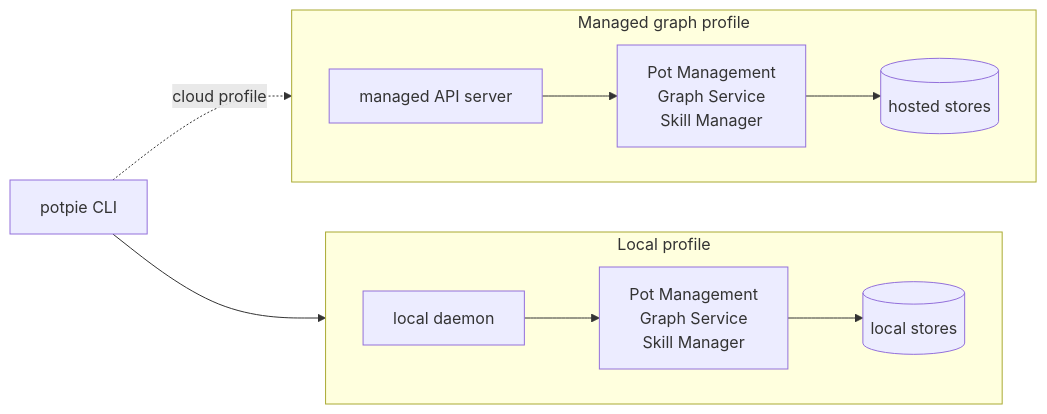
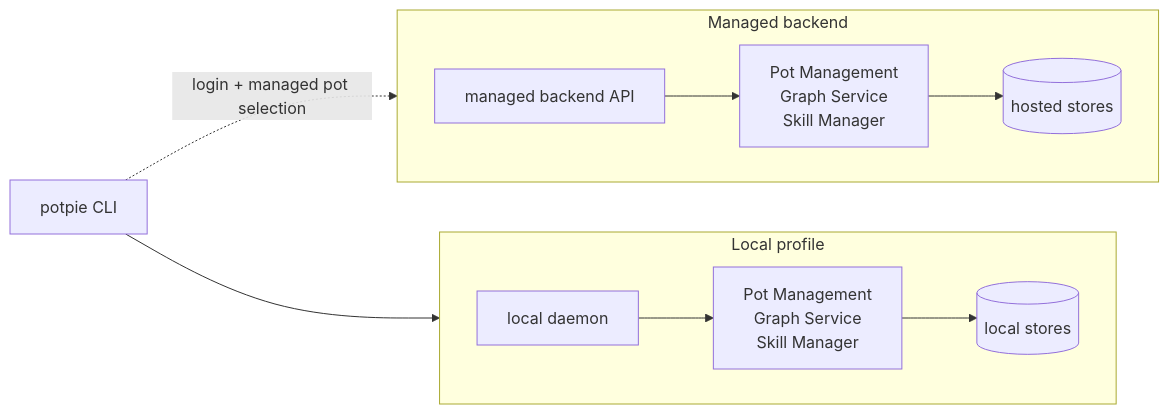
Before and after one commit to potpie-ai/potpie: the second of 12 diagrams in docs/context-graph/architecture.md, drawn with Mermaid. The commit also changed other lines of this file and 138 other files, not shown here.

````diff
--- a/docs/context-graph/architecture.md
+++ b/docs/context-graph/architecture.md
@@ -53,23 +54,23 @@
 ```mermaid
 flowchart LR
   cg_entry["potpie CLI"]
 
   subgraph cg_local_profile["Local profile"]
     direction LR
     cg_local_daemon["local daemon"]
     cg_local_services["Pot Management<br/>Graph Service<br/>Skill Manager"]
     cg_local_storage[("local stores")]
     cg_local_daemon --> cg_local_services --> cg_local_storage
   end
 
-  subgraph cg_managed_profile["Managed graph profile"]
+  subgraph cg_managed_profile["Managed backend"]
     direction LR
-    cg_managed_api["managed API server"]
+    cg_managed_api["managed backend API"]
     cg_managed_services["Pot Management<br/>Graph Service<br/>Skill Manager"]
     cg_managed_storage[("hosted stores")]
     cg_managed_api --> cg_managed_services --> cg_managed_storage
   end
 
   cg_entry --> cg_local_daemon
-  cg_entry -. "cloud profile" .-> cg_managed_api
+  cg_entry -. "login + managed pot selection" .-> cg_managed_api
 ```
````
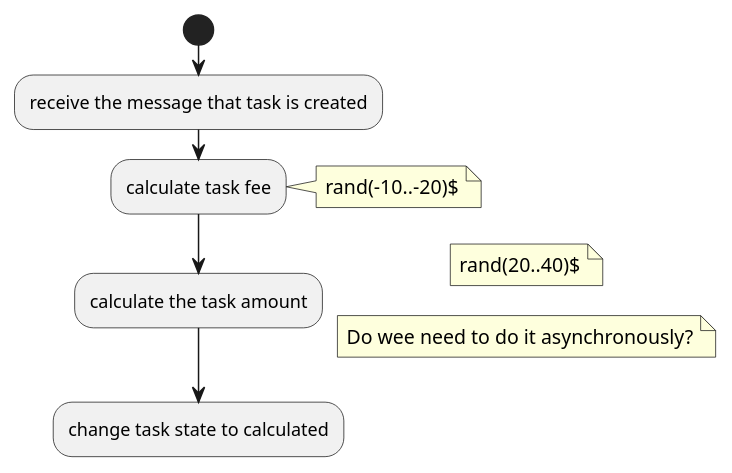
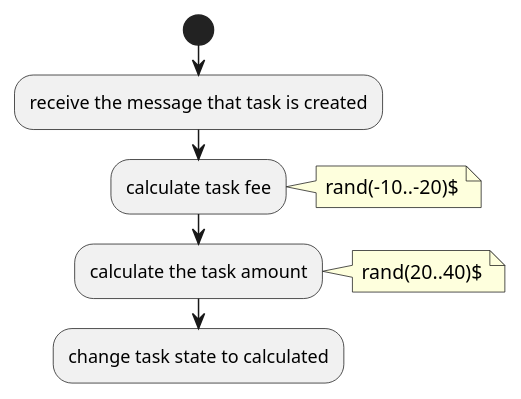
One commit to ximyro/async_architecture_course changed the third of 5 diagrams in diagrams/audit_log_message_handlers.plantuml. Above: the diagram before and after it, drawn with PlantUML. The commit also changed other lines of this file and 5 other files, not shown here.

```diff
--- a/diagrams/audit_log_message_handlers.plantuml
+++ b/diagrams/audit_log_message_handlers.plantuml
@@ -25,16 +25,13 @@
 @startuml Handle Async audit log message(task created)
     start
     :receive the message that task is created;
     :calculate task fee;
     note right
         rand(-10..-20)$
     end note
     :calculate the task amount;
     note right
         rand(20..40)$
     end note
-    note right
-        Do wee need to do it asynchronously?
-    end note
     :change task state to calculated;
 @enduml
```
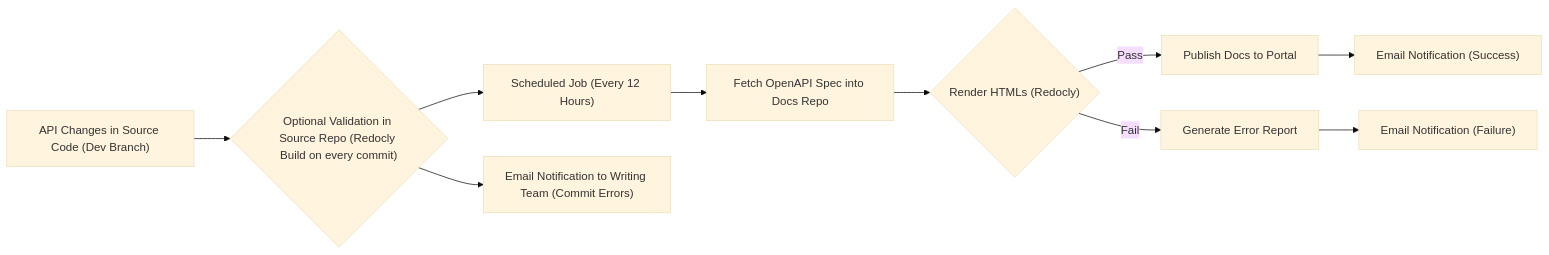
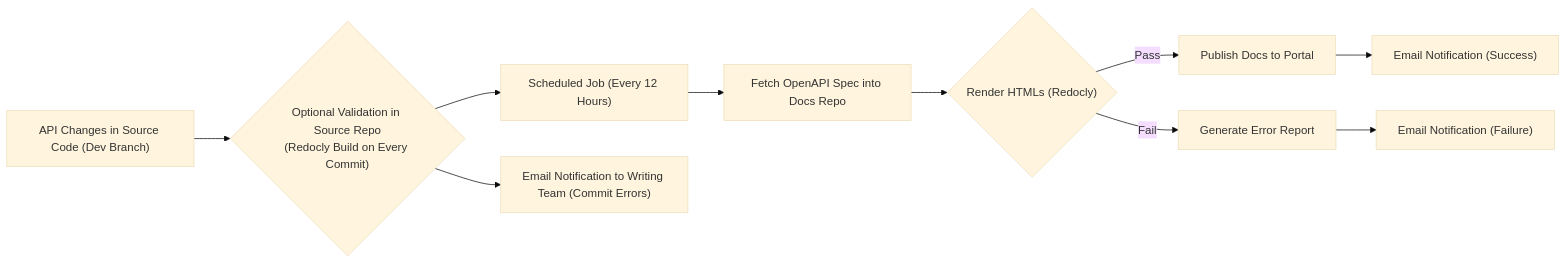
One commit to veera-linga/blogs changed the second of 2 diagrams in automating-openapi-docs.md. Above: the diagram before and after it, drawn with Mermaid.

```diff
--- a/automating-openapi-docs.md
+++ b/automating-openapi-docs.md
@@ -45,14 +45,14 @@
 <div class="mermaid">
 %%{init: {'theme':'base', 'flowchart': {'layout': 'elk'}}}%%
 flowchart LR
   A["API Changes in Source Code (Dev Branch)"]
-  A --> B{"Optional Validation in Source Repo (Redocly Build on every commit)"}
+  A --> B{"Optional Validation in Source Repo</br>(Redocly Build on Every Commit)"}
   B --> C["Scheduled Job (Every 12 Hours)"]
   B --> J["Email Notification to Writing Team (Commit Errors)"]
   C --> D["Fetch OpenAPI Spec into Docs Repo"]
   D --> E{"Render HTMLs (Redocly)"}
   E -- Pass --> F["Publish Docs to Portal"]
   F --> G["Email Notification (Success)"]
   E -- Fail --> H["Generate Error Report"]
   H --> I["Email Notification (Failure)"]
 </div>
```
◇ ◇ ◇ ◇
What you need to do: Among the records, find every line with the word "task" and copy it.

Answer:
 @startuml Handle Async audit log message(task created)
     :receive the message that task is created;
     :calculate task fee;
     :calculate the task amount;
     :change task state to calculated;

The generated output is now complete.